## [Source records]
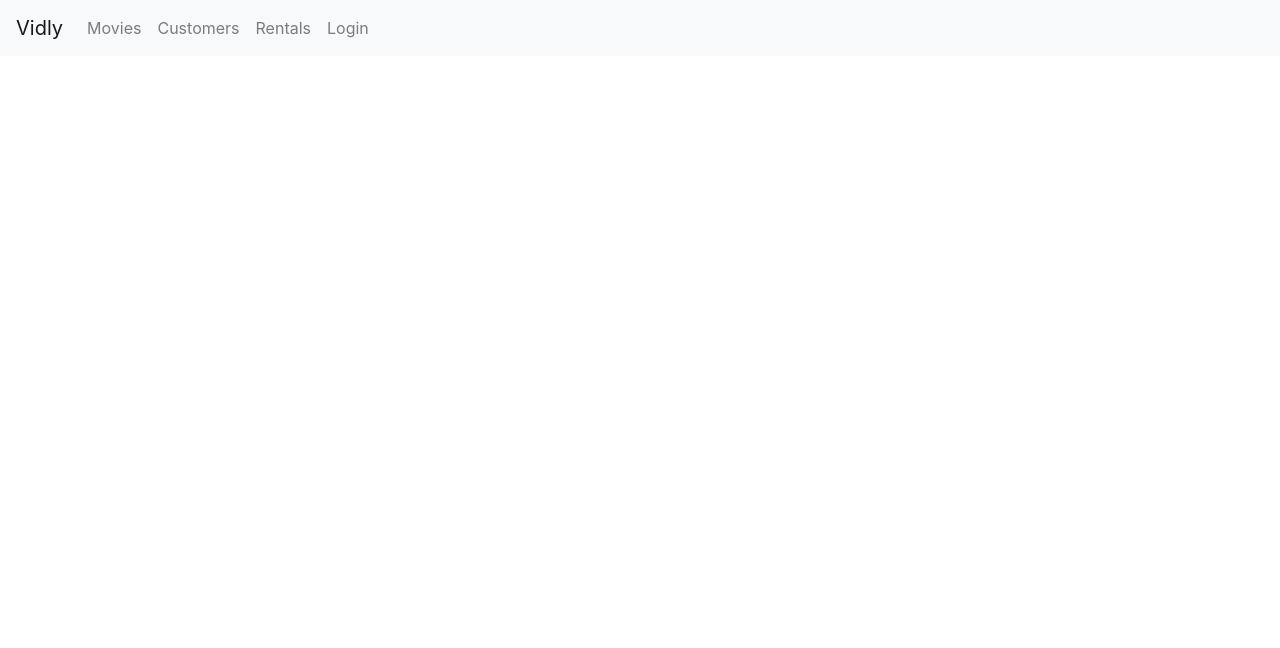
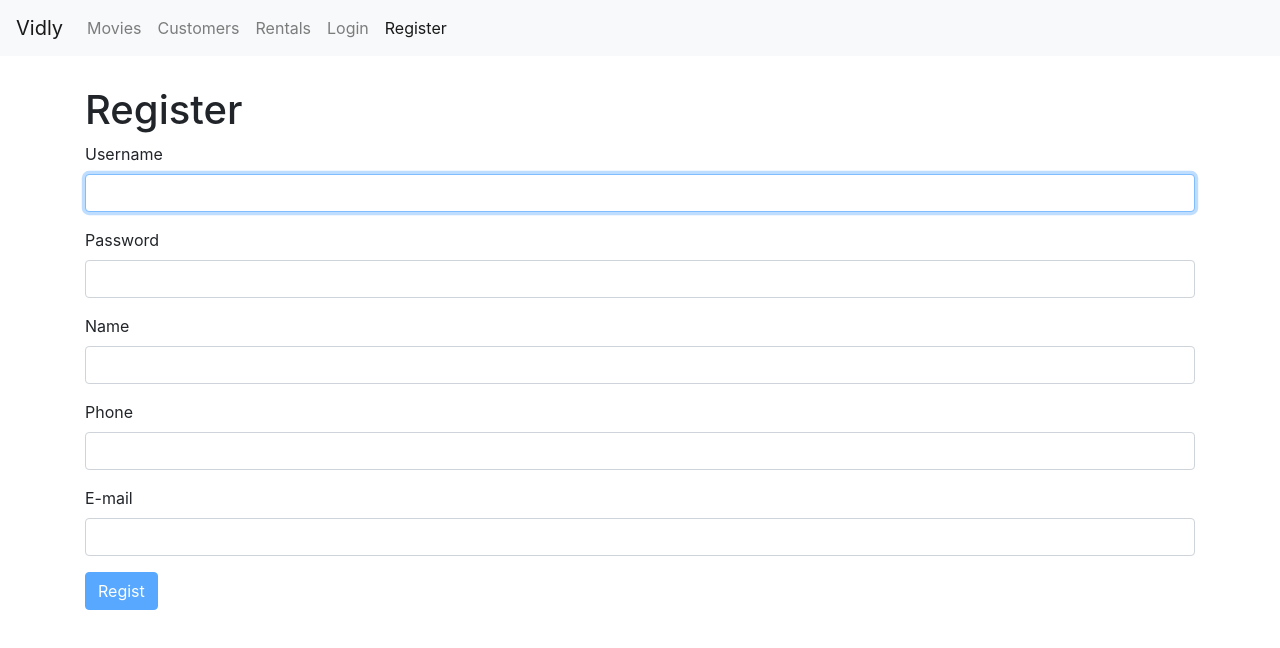
Before and after one commit to Mao-Ying-Li/React-Lesson, a React (Create React App) app: page /register in a window 1280 px wide. Shown: the top 648 px of the page. Built offline with nearby package versions, Linux system fonts and the light colour scheme.

Commit message:
aadd registerForm.jsx and route Regist

```diff
--- a/src/App.js
+++ b/src/App.js
@@ -7,6 +7,7 @@
 import Rentals from "./components/rentals";
 import NotFound from "./components/notFound";
 import LoginForm from "./components/loginForm";
+import RegisterForm from "./components/registerForm";
 import "./App.css";
 
 class App extends Component {
@@ -18,6 +19,7 @@
                 <NavBar />
                 <main className="container">
                     <Switch>
+                        <Route path="/register" component={RegisterForm} />
                         <Route path="/login" component={LoginForm} />
                         <Route path="/movies/:id" component={MovieForm} />
                         <Route path="/movies" component={Movies} />
--- a/src/components/common/form.jsx
+++ b/src/components/common/form.jsx
@@ -1,12 +1,7 @@
 import React, { Component } from "react";
 import Joi from "joi-browser";
-
+import Input from "../common/input.jsx";
 class Form extends Component {
-    state = {
-        data: {},
-        error: {}
-    };
-
     validate = () => {
         // Joi 的 validate 功能 validate(value,schema,[function],[callback])
         // abortEarly default 是true，在遇到第一個error時就會停止validate，如果設定false，會在全部驗證完後才停止
@@ -47,12 +42,11 @@
 
     handleSubmit = e => {
         e.preventDefault();
+        console.log("submitted"); //如果沒有 error 就送出表單
         const errors = this.validate();
         // console.log(errors);
         this.setState({ errors: errors || {} }); //如果 errors == null 則show empty object {}
         if (errors) return; //如果有 error 就不再讓程式繼續往下
-
-        console.log("submitted"); //如果沒有 error 就送出表單
     };
 
     handleChange = ({ currentTarget: input }) => {
@@ -69,6 +63,32 @@
         這樣可以在鍵入任何數值的時候監聽 e.currentTarget.name 來動態新增 e.currentTarget.value */
         this.setState({ data, errors });
     };
+
+    renderInput = (name, label, type = "text") => {
+        const { data, errors } = this.state;
+        return (
+            <Input
+                type={type}
+                name={name}
+                label={label}
+                value={data[name]}
+                onChange={this.handleChange}
+                error={errors[name]}
+            />
+        );
+    };
+
+    renderButton = label => {
+        return (
+            <button
+                // 每次在輸入表單的時候都會從 this.validate() return 值
+                //如果表單驗證無誤會為傳 null（null 相對等於 false），如果驗證錯誤會回傳error的資訊，就會等於true，所以button 的 disable 會被開啟
+                disabled={this.validate()}
+                className="btn btn-primary">
+                {label}
+            </button>
+        );
+    };
 }
 
 export default Form;
--- a/src/components/common/input.jsx
+++ b/src/components/common/input.jsx
@@ -9,14 +9,14 @@
     };
 
     render() {
-        const { name, label, value, onChange, error } = this.props;
+        const { type, name, label, value, onChange, error } = this.props;
         return (
             <div className="form-group">
                 <label htmlFor={name}>{label}</label>
                 <input
                     // autoFocus //html5 有 autofocus 這個 attribute 可以在網頁一開始就 focus 在 這個 input 表單上
                     ref={this.username}
-                    type="text"
+                    type={type}
                     className="form-control"
                     id={name}
                     name={name}
--- a/src/components/loginForm.jsx
+++ b/src/components/loginForm.jsx
@@ -1,5 +1,4 @@
-import React, { Component } from "react";
-import Input from "./common/input";
+import React from "react";
 import Joi from "joi-browser";
 import Form from "./common/form";
 
@@ -22,34 +21,15 @@
     };
 
     render() {
-        const { data, errors } = this.state;
-
         return (
             <div>
                 <h1>Login</h1>
                 {/* 在 form submit 的時候，網頁會整個重新 render，為了避免這樣的狀況，我們會先 preventDefault 然後再重新 route 到新頁面 */}
                 <form onSubmit={this.handleSubmit}>
-                    <Input
-                        name="username"
-                        label="Username"
-                        value={data.username}
-                        onChange={this.handleChange}
-                        error={errors.username}
-                    />
-                    <Input
-                        name="password"
-                        label="Password"
-                        value={data.password}
-                        onChange={this.handleChange}
-                        error={errors.password}
-                    />
-                    <button
-                        // 每次在輸入表單的時候都會從 this.validate() return 值
-                        //如果表單驗證無誤會為傳 null（null 相對等於 false），如果驗證錯誤會回傳error的資訊，就會等於true，所以button 的 disable 會被開啟
-                        disabled={this.validate()}
-                        className="btn btn-primary">
-                        Login
-                    </button>
+                    {/* renderInput(field of name, field of label, field of type) you can find in form.jsx */}
+                    {this.renderInput("username", "Username")}
+                    {this.renderInput("password", "Password", "password")}
+                    {this.renderButton("Login")}
                 </form>
             </div>
         );
--- a/src/components/navbar.jsx
+++ b/src/components/navbar.jsx
@@ -40,6 +40,11 @@
                             Login
                         </NavLink>
                     </li>
+                    <li className="nav-item">
+                        <NavLink className="nav-link" to="/register">
+                            Register
+                        </NavLink>
+                    </li>
                 </ul>
             </div>
         </nav>
--- /dev/null
+++ b/src/components/registerForm.jsx
@@ -0,0 +1,47 @@
+import React from "react";
+import Joi from "joi-browser";
+import Form from "./common/form";
+
+class RegisterForm extends Form {
+    state = {
+        data: {
+            username: "",
+            password: "",
+            name: "",
+            phone: "",
+            email: ""
+        },
+        errors: {}
+    };
+
+    schema = {
+        username: Joi.string().required(),
+        password: Joi.string()
+            .min(6)
+            .required(),
+        name: Joi.string().required(),
+        phone: Joi.optional(),
+        email: Joi.string()
+            .email()
+            .required()
+    };
+
+    render() {
+        return (
+            <div>
+                <h1>Register</h1>
+                <form onSubmit={this.handleSubmit}>
+                    {/* renderInput(field of name, field of label, field of type) you can find in form.jsx */}
+                    {this.renderInput("username", "Username", "text")}
+                    {this.renderInput("password", "Password", "password")}
+                    {this.renderInput("name", "Name", "text")}
+                    {this.renderInput("phone", "Phone", "number")}
+                    {this.renderInput("email", "E-mail", "email")}
+                    {this.renderButton("Regist")}
+                </form>
+            </div>
+        );
+    }
+}
+
+export default RegisterForm;
```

## [Brief]
Return the records exactly as they stand, and drop every picture.

## [Written solution]
Before and after one commit to Mao-Ying-Li/React-Lesson, a React (Create React App) app: page /register in a window 1280 px wide. Shown: the top 648 px of the page. Built offline with nearby package versions, Linux system fonts and the light colour scheme.

Commit message:
aadd registerForm.jsx and route Regist

```diff
--- a/src/App.js
+++ b/src/App.js
@@ -7,6 +7,7 @@
 import Rentals from "./components/rentals";
 import NotFound from "./components/notFound";
 import LoginForm from "./components/loginForm";
+import RegisterForm from "./components/registerForm";
 import "./App.css";
 
 class App extends Component {
@@ -18,6 +19,7 @@
                 <NavBar />
                 <main className="container">
                     <Switch>
+                        <Route path="/register" component={RegisterForm} />
                         <Route path="/login" component={LoginForm} />
                         <Route path="/movies/:id" component={MovieForm} />
                         <Route path="/movies" component={Movies} />
--- a/src/components/common/form.jsx
+++ b/src/components/common/form.jsx
@@ -1,12 +1,7 @@
 import React, { Component } from "react";
 import Joi from "joi-browser";
-
+import Input from "../common/input.jsx";
 class Form extends Component {
-    state = {
-        data: {},
-        error: {}
-    };
-
     validate = () => {
         // Joi 的 validate 功能 validate(value,schema,[function],[callback])
         // abortEarly default 是true，在遇到第一個error時就會停止validate，如果設定false，會在全部驗證完後才停止
@@ -47,12 +42,11 @@
 
     handleSubmit = e => {
         e.preventDefault();
+        console.log("submitted"); //如果沒有 error 就送出表單
         const errors = this.validate();
         // console.log(errors);
         this.setState({ errors: errors || {} }); //如果 errors == null 則show empty object {}
         if (errors) return; //如果有 error 就不再讓程式繼續往下
-
-        console.log("submitted"); //如果沒有 error 就送出表單
     };
 
     handleChange = ({ currentTarget: input }) => {
@@ -69,6 +63,32 @@
         這樣可以在鍵入任何數值的時候監聽 e.currentTarget.name 來動態新增 e.currentTarget.value */
         this.setState({ data, errors });
     };
+
+    renderInput = (name, label, type = "text") => {
+        const { data, errors } = this.state;
+        return (
+            <Input
+                type={type}
+                name={name}
+                label={label}
+                value={data[name]}
+                onChange={this.handleChange}
+                error={errors[name]}
+            />
+        );
+    };
+
+    renderButton = label => {
+        return (
+            <button
+                // 每次在輸入表單的時候都會從 this.validate() return 值
+                //如果表單驗證無誤會為傳 null（null 相對等於 false），如果驗證錯誤會回傳error的資訊，就會等於true，所以button 的 disable 會被開啟
+                disabled={this.validate()}
+                className="btn btn-primary">
+                {label}
+            </button>
+        );
+    };
 }
 
 export default Form;
--- a/src/components/common/input.jsx
+++ b/src/components/common/input.jsx
@@ -9,14 +9,14 @@
     };
 
     render() {
-        const { name, label, value, onChange, error } = this.props;
+        const { type, name, label, value, onChange, error } = this.props;
         return (
             <div className="form-group">
                 <label htmlFor={name}>{label}</label>
                 <input
                     // autoFocus //html5 有 autofocus 這個 attribute 可以在網頁一開始就 focus 在 這個 input 表單上
                     ref={this.username}
-                    type="text"
+                    type={type}
                     className="form-control"
                     id={name}
                     name={name}
--- a/src/components/loginForm.jsx
+++ b/src/components/loginForm.jsx
@@ -1,5 +1,4 @@
-import React, { Component } from "react";
-import Input from "./common/input";
+import React from "react";
 import Joi from "joi-browser";
 import Form from "./common/form";
 
@@ -22,34 +21,15 @@
     };
 
     render() {
-        const { data, errors } = this.state;
-
         return (
             <div>
                 <h1>Login</h1>
                 {/* 在 form submit 的時候，網頁會整個重新 render，為了避免這樣的狀況，我們會先 preventDefault 然後再重新 route 到新頁面 */}
                 <form onSubmit={this.handleSubmit}>
-                    <Input
-                        name="username"
-                        label="Username"
-                        value={data.username}
-                        onChange={this.handleChange}
-                        error={errors.username}
-                    />
-                    <Input
-                        name="password"
-                        label="Password"
-                        value={data.password}
-                        onChange={this.handleChange}
-                        error={errors.password}
-                    />
-                    <button
-                        // 每次在輸入表單的時候都會從 this.validate() return 值
-                        //如果表單驗證無誤會為傳 null（null 相對等於 false），如果驗證錯誤會回傳error的資訊，就會等於true，所以button 的 disable 會被開啟
-                        disabled={this.validate()}
-                        className="btn btn-primary">
-                        Login
-                    </button>
+                    {/* renderInput(field of name, field of label, field of type) you can find in form.jsx */}
+                    {this.renderInput("username", "Username")}
+                    {this.renderInput("password", "Password", "password")}
+                    {this.renderButton("Login")}
                 </form>
             </div>
         );
--- a/src/components/navbar.jsx
+++ b/src/components/navbar.jsx
@@ -40,6 +40,11 @@
                             Login
                         </NavLink>
                     </li>
+                    <li className="nav-item">
+                        <NavLink className="nav-link" to="/register">
+                            Register
+                        </NavLink>
+                    </li>
                 </ul>
             </div>
         </nav>
--- /dev/null
+++ b/src/components/registerForm.jsx
@@ -0,0 +1,47 @@
+import React from "react";
+import Joi from "joi-browser";
+import Form from "./common/form";
+
+class RegisterForm extends Form {
+    state = {
+        data: {
+            username: "",
+            password: "",
+            name: "",
+            phone: "",
+            email: ""
+        },
+        errors: {}
+    };
+
+    schema = {
+        username: Joi.string().required(),
+        password: Joi.string()
+            .min(6)
+            .required(),
+        name: Joi.string().required(),
+        phone: Joi.optional(),
+        email: Joi.string()
+            .email()
+            .required()
+    };
+
+    render() {
+        return (
+            <div>
+                <h1>Register</h1>
+                <form onSubmit={this.handleSubmit}>
+                    {/* renderInput(field of name, field of label, field of type) you can find in form.jsx */}
+                    {this.renderInput("username", "Username", "text")}
+                    {this.renderInput("password", "Password", "password")}
+                    {this.renderInput("name", "Name", "text")}
+                    {this.renderInput("phone", "Phone", "number")}
+                    {this.renderInput("email", "E-mail", "email")}
+                    {this.renderButton("Regist")}
+                </form>
+            </div>
+        );
+    }
+}
+
+export default RegisterForm;
```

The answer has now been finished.